In the Israeli discourse, economic policy usually concerns things that can be quantified and given a price tag.
But in effect, a significant portion of our essential resources are things we use for free: the rich language of the Torah and the Qur’an, the rare beauty of the Ramon Crater and the Dead Sea, the folklore and folk songs we grew up with, cultural classics from Shakespeare to the Mona Lisa and from Umm Koulthoum to the Beatles, the insects that fertilize fruit trees, the crocus and the wagtail that herald the coming of autumn. And the ability to count on the community: from the coalescence of friends during time of crisis to organ donation to the “economy of love”—parents who care for their young children and children who care for their aging parents. Some of these are gifts of nature and others of history; some of them, like the Internet, are new, and others, like folklore, are ancient. But they form the basis of our lives more than do the economy or the state. At one and the same time, these things belong to no one and to everyone: they are common property.

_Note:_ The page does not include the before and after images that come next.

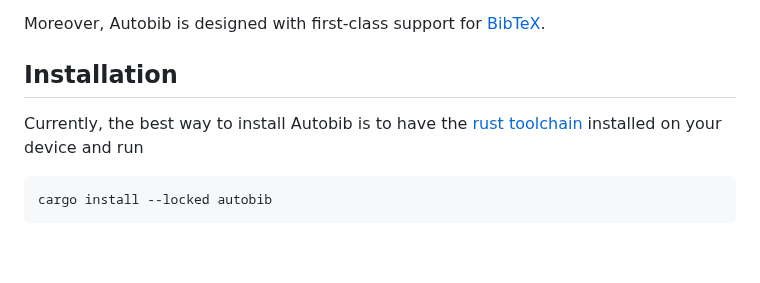
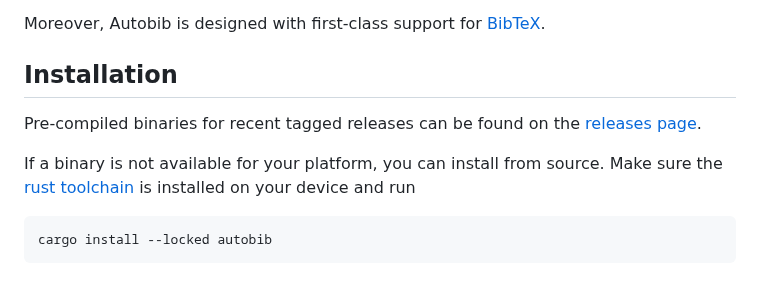
Before and after one commit to autobib/autobib, a Markdown page: README.md, the part around the change. GitHub-like rendering; blank space fills up the shorter version.

Commit message:
Update installation instructions

````diff
--- a/README.md
+++ b/README.md
@@ -16,8 +16,10 @@ Unlike other bibliography management tools such as [Zotero](https://www.zotero.o
 Moreover, Autobib is designed with first-class support for [BibTeX](https://en.wikipedia.org/wiki/BibTeX).
 
 ## Installation
+Pre-compiled binaries for recent tagged releases can be found on the [releases page](https://github.com/autobib/autobib/releases).
 
-Currently, the best way to install Autobib is to have the [rust toolchain](https://www.rust-lang.org/tools/install) installed on your device and run
+If a binary is not available for your platform, you can install from source.
+Make sure the [rust toolchain](https://www.rust-lang.org/tools/install) is installed on your device and run
 ```bash
 cargo install --locked autobib
 ```
````
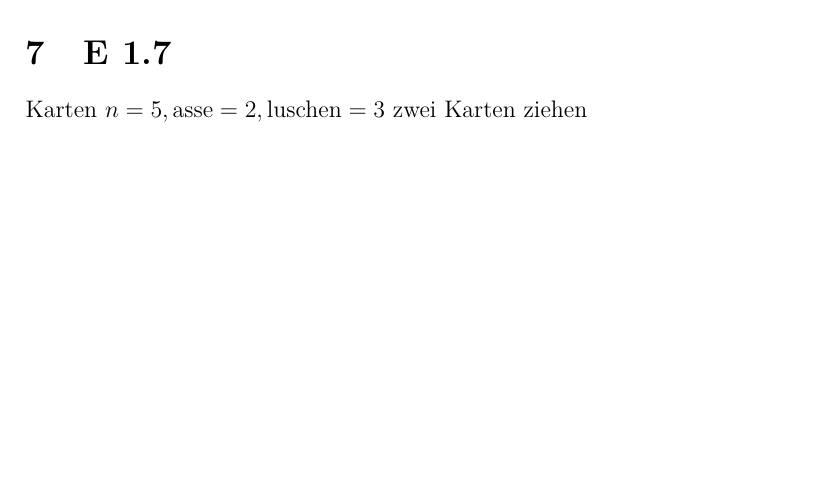
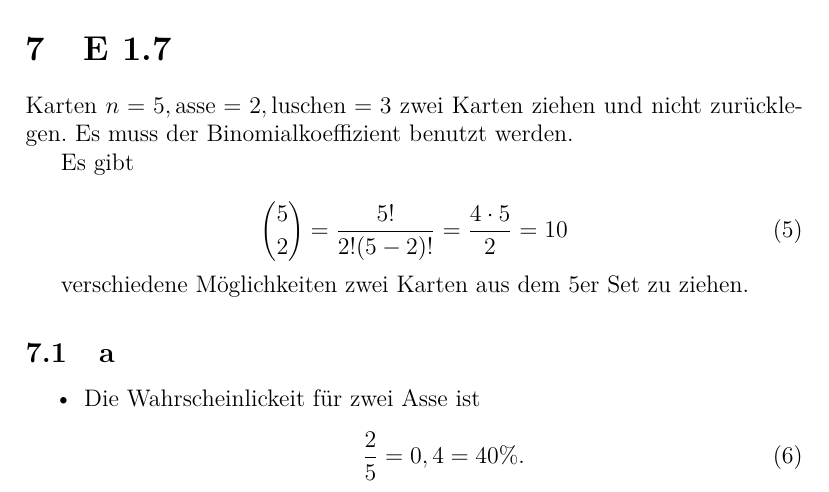
Before and after one commit to Marcel-B/01142_AlgMathematik, a LaTeX document (EA1.tex): part of page 2 of 2 before the commit and part of page 3 of 3 after it, cut so that both start at the same text, the shorter picture padded with empty space. Compiled offline with pdfLaTeX.

Commit message:
aufgabe 1.7

```diff
--- a/EA1.tex
+++ b/EA1.tex
@@ -86,8 +86,25 @@ Somit hat man eine Wahrscheinlickeit von $\approx 1,6\%$, dass an jedem der 5 Ko
 einer der Teilnehmer am selben Tag wie der Korrektor Geburtstag hat.
 
 \section{E 1.7}
-Karten $n=5, \text{asse}=2, \text{luschen}=3$ zwei Karten ziehen
+Karten $n=5, \text{asse}=2, \text{luschen}=3$ zwei Karten ziehen und nicht zurücklegen. Es muss der Binomialkoeffizient
+benutzt werden.
 
+Es gibt
+
+\begin{equation}
+\binom{5}{2} = \frac{5!}{2!(5-2)!} = \frac{ 4 \cdot 5}{2} = 10
+\end{equation}
+
+verschiedene Möglichkeiten zwei Karten aus dem 5er Set zu ziehen.
+
+\subsection{a}
+\begin{itemize}
+    \item Die Wahrscheinlickeit für zwei Asse ist
+    \begin{equation}
+    \frac{2}{5} = 0,4 = 40\%.
+    \end{equation}
+
+\end{itemize}
 
 
 \end{document}
```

Economic and social policy-makers must take these things into consideration and recognize their value. The entire population—regardless of sector or proximity to loci of influence—must be able to enjoy this common property. Once this has been ensured, everything will look different. The apparent polarization between a welfare state versus a thriving market economy, between the public sector and the private sector will be revealed as illusory. For example, if we use the market correctly, it can be a font of innovation and power that will help guarantee the well-being of all. If we acknowledge the immeasurable value of things that have no price tag—things like clean air, public spaces free of violence and crime, truly equal opportunities, and a thriving civic culture—we will be able to establish an economy, society, and culture that will generate and fulfill the promise of common property, to benefit our generation and future generations.